The EDL is based on the Model List of Essential Medicines (MLEM) of the World Health Organization (WHO), and is reviewed every year by the Russian government. This list includes patented and generic drugs of Russian and foreign manufacturers. In 2010, drugs by Russian manufacturers accounted for 67% of the total drugs in the list.

The implementation of the new law “on circulation of drugs” has led to a decrease in the prices of drugs mentioned in the EDL, as well as decreases in the prices of some drugs not included in the EDL in an attempt to maintain competitiveness. However, drugs not on the EDL are still at risk of unfair pricing. An increase has also been witnessed in the prices of non-EDL low cost drugs to maintain the profits of pharmaceutical companies. Additionally, reference pricing is used to set prices for medicines in Russia, but the individual states in which medicines are produced are allowed to name their price.

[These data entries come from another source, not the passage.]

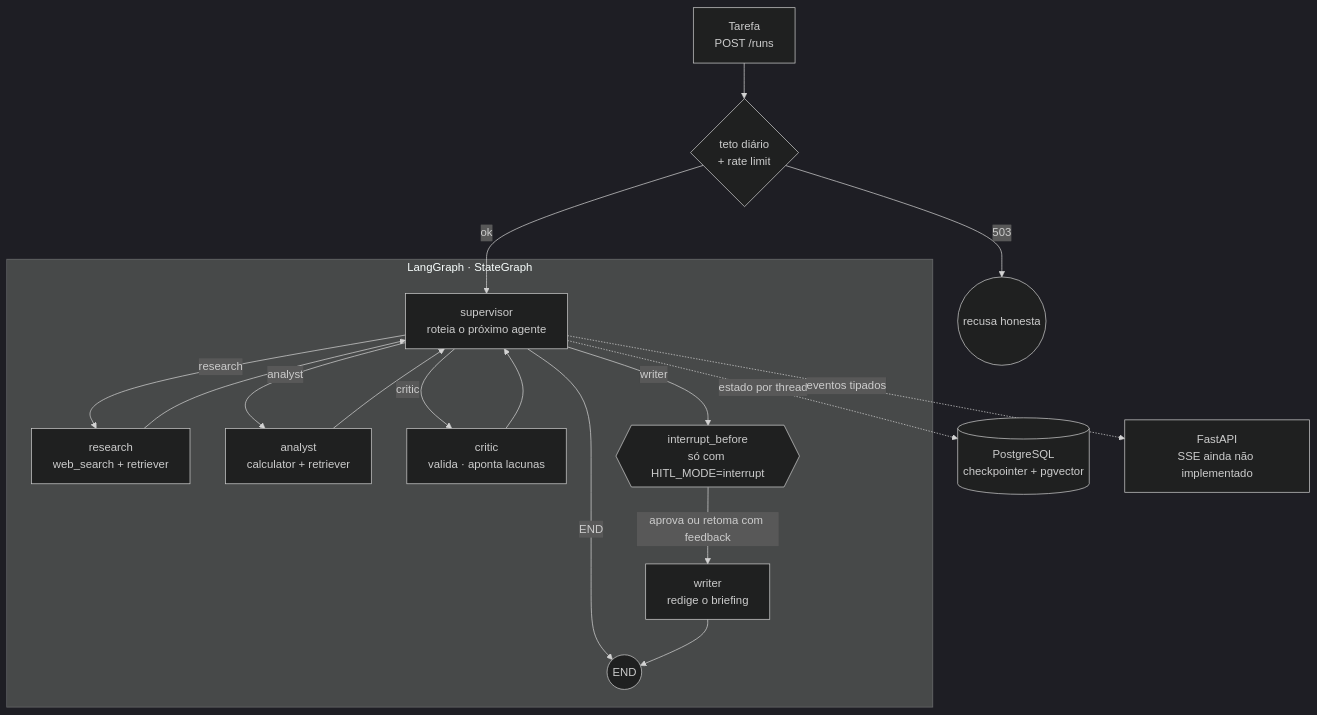
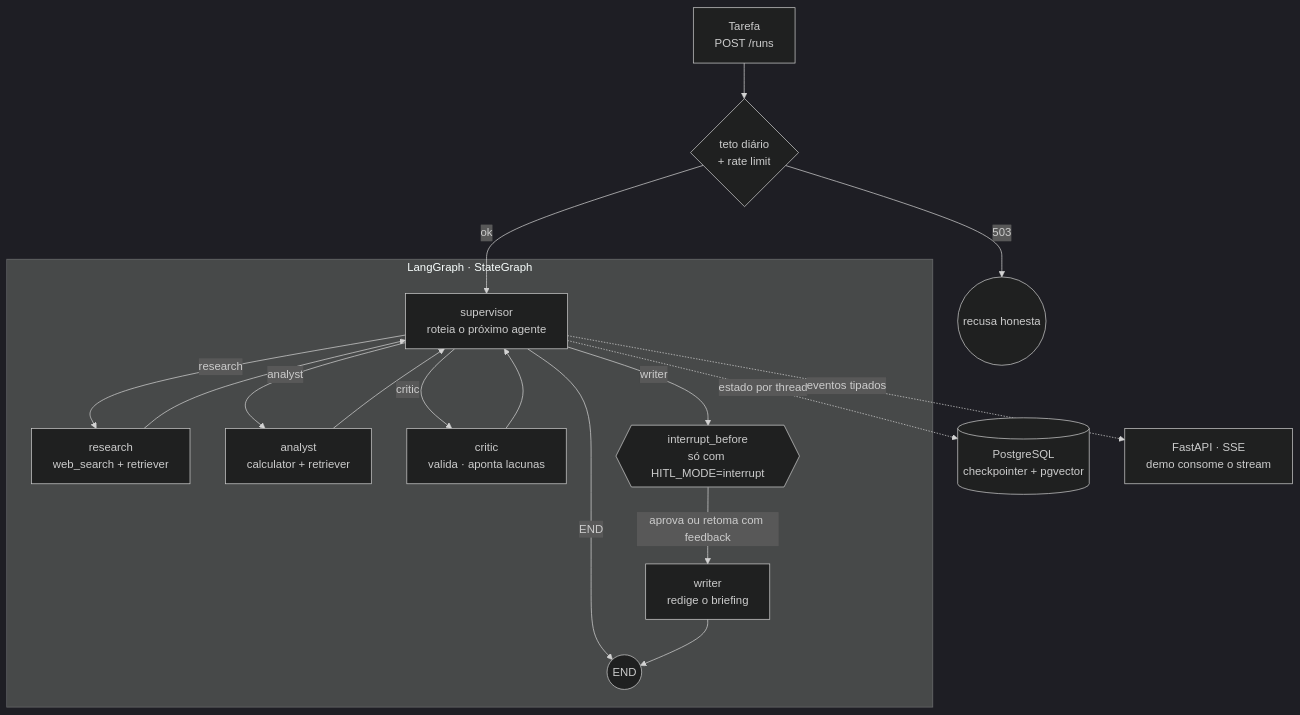
One commit to btaguiar/pauta changed the diagram in ARCHITECTURE.md. Above: the diagram before and after it, drawn with Mermaid (dark theme). The commit also changed 8 other files, not shown here.

First line of the commit message:
stream the graph events and give them a page to land on

````diff
--- a/ARCHITECTURE.md
+++ b/ARCHITECTURE.md
@@ -9,22 +9,22 @@
 ```mermaid
 flowchart TB
     U[Tarefa<br/>POST /runs] --> LIM{teto diário<br/>+ rate limit}
     LIM -->|503| X((recusa honesta))
     LIM -->|ok| S
 
     subgraph graph["LangGraph · StateGraph"]
         S[supervisor<br/>roteia o próximo agente] -->|research| R
         S -->|analyst| A
         S -->|critic| C
         S -->|writer| I
         R[research<br/>web_search + retriever] --> S
         A[analyst<br/>calculator + retriever] --> S
         C[critic<br/>valida · aponta lacunas] --> S
         S -->|END| E
         I{{interrupt_before<br/>só com HITL_MODE=interrupt}} -->|aprova ou retoma com feedback| W
         W[writer<br/>redige o briefing] --> E((END))
     end
 
     S -. estado por thread .-> PG[(PostgreSQL<br/>checkpointer + pgvector)]
-    S -. eventos tipados .-> API[FastAPI<br/>SSE ainda não implementado]
+    S -. eventos tipados .-> API[FastAPI · SSE<br/>demo consome o stream]
 ```
````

More information can be found in the report “Pricing and Reimbursement in Russia - Big Pharma Take Advantage of Reimbursement for Costly Drugs Through the DLO’s Seven Nosologies Program” by GBI Research.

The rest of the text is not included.